Illustrating a tiny, tiny spider for the Cal Academy

This extremely tiny spider (~1mm across!)  is called Silhouettella assumptia and is from an elusive and little known family of spiders called Oonopidae.  They are known to lay people as the “goblin” spiders, but to latin linguists in labcoats the Oonopidae means egg-eyes.

3/4 view of the Oonopid Silhouettella assumptia

Illustrating a  spider requires special techniques.  They are different from insects in that their exoskeletons aren’t as hard all around- many parts will shrivel up so they must be stored in alcohol.  That’s why you don’t see all the gorgeous spiders of the world mounted in cases next to insects in Natural History museums!  (…but not to discredit the world’s bias for insects and against all things arachnid- it is real!!  you must teach the next generation to love them!)  For example if you try to dry and mount a spider, likely the abdomen will quickly resemble a raisin.  A terrible inconvenience.

For this project I had to keep the specimen submerged in liquid so that it wouldn’t dry out, and surprisingly (to me) sand is used at the bottom of the liquid petri dish to help steady it.  This enables me to study under a stereo microscope and a powerful light.   I also had access to “stacked focus” digital images if many different angles.  I had the experts around me at the Cal Academy to help me come up with the illustrated posture, (and crucially) the relative lengths of the legs.

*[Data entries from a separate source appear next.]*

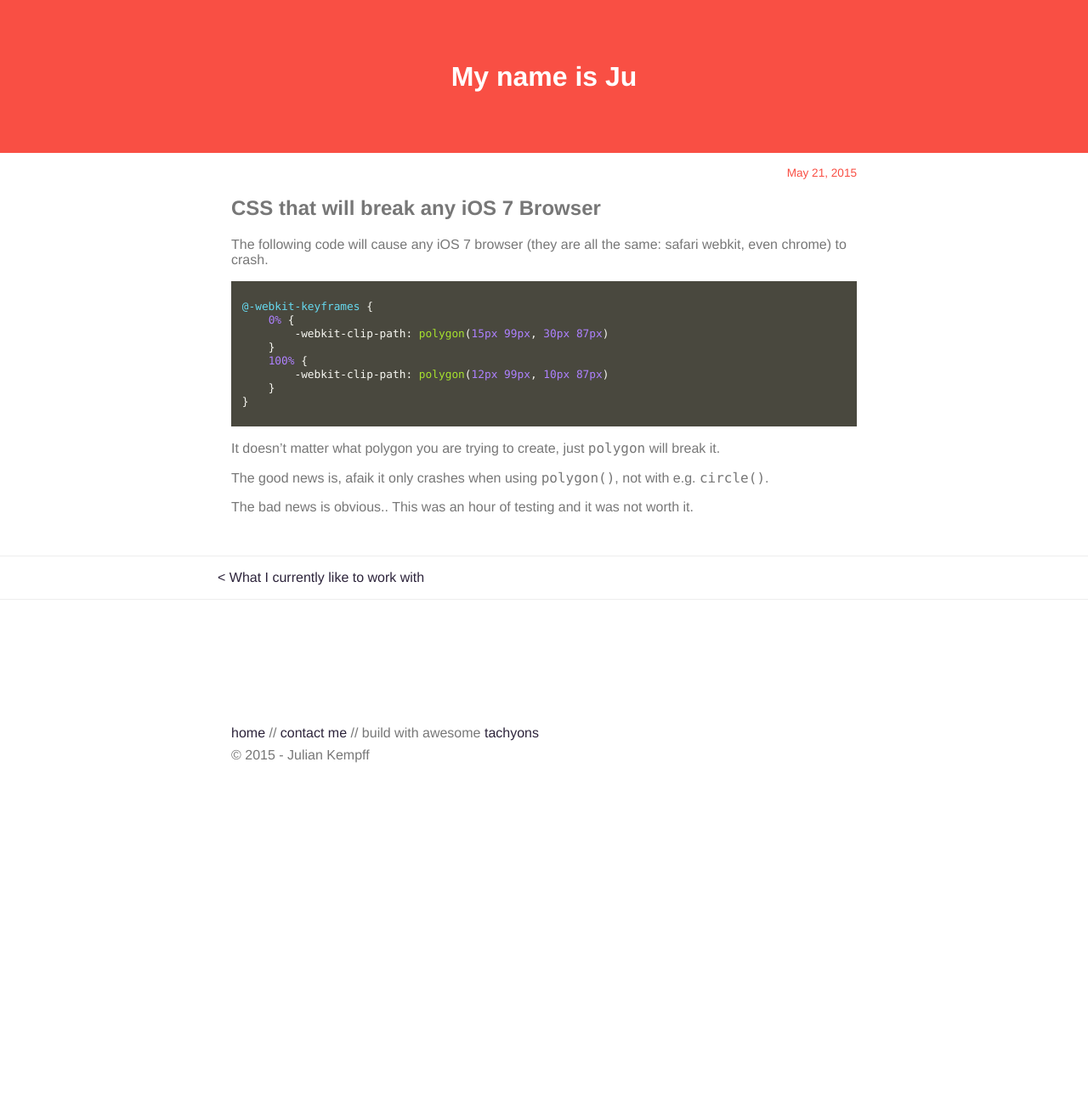
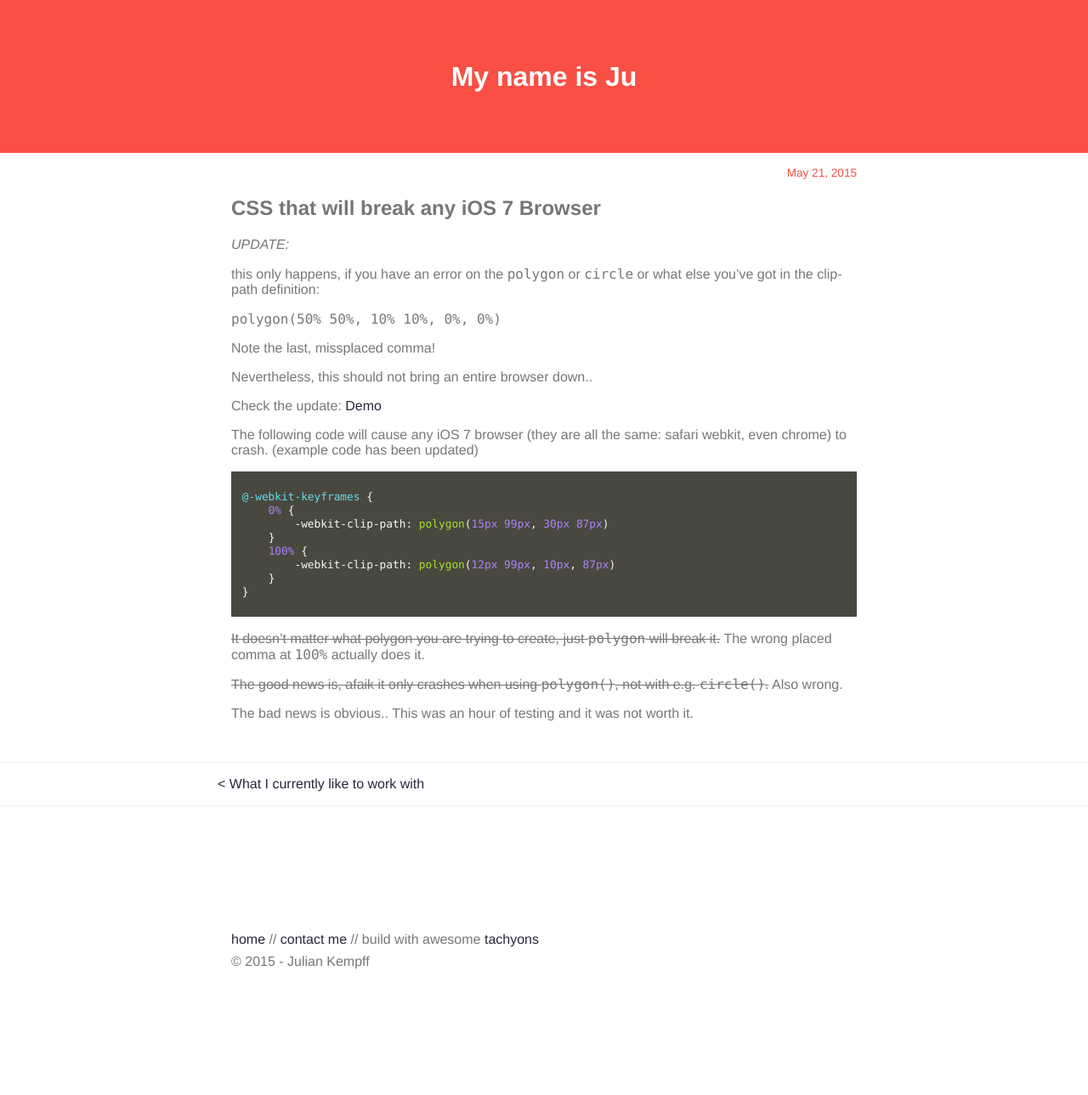
Before and after one commit to jkempff/jkempff.github.io, a Jekyll site: the page built from _posts/2015-05-21-clip-path-breaks-ios7.md, in a window 1280 px wide. Shown: the whole page at 85% size. Built offline with Jekyll 4.4.1, drawn with Linux system fonts in a browser that asks for light colours; before the commit the page ends 1046 px from its top, so only the background shows below that.

Commit message:
update\/corrections + demo

```diff
--- a/_posts/2015-05-21-clip-path-breaks-ios7.md
+++ b/_posts/2015-05-21-clip-path-breaks-ios7.md
@@ -4,7 +4,21 @@ title: CSS that will break any iOS 7 Browser
 category: CSS
 ---
 
+_UPDATE:_
+
+this only happens, if you have an error on the `polygon` or `circle` or what else you've got in the clip-path definition:
+
+`polygon(50% 50%, 10% 10%, 0%, 0%)`
+
+Note the last, missplaced comma!
+
+Nevertheless, this should not bring an entire browser down..
+
+Check the update: [Demo][1]
+
+
 The following code will cause any iOS 7 browser (they are all the same: safari webkit, even chrome) to crash.
+(example code has been updated)
 
 {% highlight css %}
 @-webkit-keyframes {
@@ -12,13 +26,16 @@ The following code will cause any iOS 7 browser (they are all the same: safari w
         -webkit-clip-path: polygon(15px 99px, 30px 87px)
     }
     100% {
-        -webkit-clip-path: polygon(12px 99px, 10px 87px)
+        -webkit-clip-path: polygon(12px 99px, 10px, 87px)
     }
 }
 {% endhighlight %}
 
-It doesn't matter what polygon you are trying to create, just `polygon` will break it.
 
-The good news is, afaik it only crashes when using `polygon()`, not with e.g. `circle()`.
+<span style="text-decoration: line-through">It doesn't matter what polygon you are trying to create, just `polygon` will break it.</span> The wrong placed comma at `100%` actually does it.
+
+<span style="text-decoration: line-through">The good news is, afaik it only crashes when using `polygon()`, not with e.g. `circle()`.</span> Also wrong.
 
 The bad news is obvious.. This was an hour of testing and it was not worth it.
+
+[1]: /examples/clip-path-breaks-ios7/
```
Also changed, not shown: examples/clip-path-breaks-ios7/index.html (added, +56 -0 lines).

I rendered the image in gouache, and stroked the many different colored hairs in colored pencil right over the paint…a great combination!   The original drop shadow I painted underneath was quite disappointing, so I opted to make a subtle digital one instead.

Are there any other spider lovers out there on the WWW?

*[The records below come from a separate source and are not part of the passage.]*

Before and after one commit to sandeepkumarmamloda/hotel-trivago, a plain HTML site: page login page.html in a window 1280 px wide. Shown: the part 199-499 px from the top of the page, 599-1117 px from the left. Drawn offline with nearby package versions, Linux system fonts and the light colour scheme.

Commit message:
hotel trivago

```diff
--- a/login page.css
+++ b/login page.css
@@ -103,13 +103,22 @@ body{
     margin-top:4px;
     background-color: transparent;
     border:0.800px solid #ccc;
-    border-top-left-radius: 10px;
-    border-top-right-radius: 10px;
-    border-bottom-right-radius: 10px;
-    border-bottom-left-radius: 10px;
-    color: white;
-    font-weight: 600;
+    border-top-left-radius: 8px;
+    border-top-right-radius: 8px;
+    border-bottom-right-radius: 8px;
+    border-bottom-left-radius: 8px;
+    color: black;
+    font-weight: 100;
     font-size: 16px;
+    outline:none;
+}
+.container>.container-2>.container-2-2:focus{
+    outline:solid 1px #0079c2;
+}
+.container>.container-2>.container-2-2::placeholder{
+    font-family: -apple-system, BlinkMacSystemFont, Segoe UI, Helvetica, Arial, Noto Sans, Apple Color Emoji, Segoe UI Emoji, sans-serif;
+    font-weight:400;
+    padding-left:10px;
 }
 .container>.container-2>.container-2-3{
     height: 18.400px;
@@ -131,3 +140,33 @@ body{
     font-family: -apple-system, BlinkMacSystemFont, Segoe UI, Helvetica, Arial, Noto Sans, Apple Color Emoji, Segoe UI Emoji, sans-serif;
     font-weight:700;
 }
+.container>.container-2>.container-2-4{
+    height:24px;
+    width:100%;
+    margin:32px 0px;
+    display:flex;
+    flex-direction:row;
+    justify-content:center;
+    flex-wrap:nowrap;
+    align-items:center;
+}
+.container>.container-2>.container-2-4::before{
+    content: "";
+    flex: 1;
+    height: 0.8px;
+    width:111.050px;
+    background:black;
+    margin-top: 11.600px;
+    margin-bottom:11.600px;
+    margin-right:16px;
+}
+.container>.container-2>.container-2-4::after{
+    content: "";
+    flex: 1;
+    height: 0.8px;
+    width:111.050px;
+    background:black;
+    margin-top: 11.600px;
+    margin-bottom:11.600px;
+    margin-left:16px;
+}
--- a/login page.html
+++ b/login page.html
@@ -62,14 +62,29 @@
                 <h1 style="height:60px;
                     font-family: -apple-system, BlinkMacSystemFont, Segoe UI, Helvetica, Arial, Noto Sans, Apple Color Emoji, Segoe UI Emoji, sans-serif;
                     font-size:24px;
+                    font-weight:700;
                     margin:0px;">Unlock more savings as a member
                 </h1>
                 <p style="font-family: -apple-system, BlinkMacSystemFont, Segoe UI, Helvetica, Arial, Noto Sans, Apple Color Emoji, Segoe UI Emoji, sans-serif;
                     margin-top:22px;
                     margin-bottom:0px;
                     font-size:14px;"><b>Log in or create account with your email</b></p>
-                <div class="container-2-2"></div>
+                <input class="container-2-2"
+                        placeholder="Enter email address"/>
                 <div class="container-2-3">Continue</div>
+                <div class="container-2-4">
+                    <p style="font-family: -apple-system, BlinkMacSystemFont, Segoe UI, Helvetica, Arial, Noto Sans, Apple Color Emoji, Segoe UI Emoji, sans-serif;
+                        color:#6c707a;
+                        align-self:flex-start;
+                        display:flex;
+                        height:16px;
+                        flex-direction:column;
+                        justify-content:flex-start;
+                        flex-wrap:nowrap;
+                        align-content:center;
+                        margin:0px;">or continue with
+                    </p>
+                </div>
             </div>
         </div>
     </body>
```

4 thoughts on “Illustrating a tiny, tiny spider for the Cal Academy

  1. I can see what those latin linguists meant about the egg eyes. And I am sorry Marlin, but I am not a spider lover. You can blame it on my mother!

  2. The strongest spider web I know of is a Black Widows web. It is unmistakable when you run your arm into one which I have far too often. Tough and strong.
    The worst part is they come in browns now. Not all black Widows are black. What may look like the common house spider, the good guys, could be the ones you never want around your home.

  3. I have been saving some spiders which I got it in our backyard. My kids love to play with them I don’t know their names yet as its our first time to collect them. Thanks for sharing this one we would be interested to check if this one is somewhere around our backyard.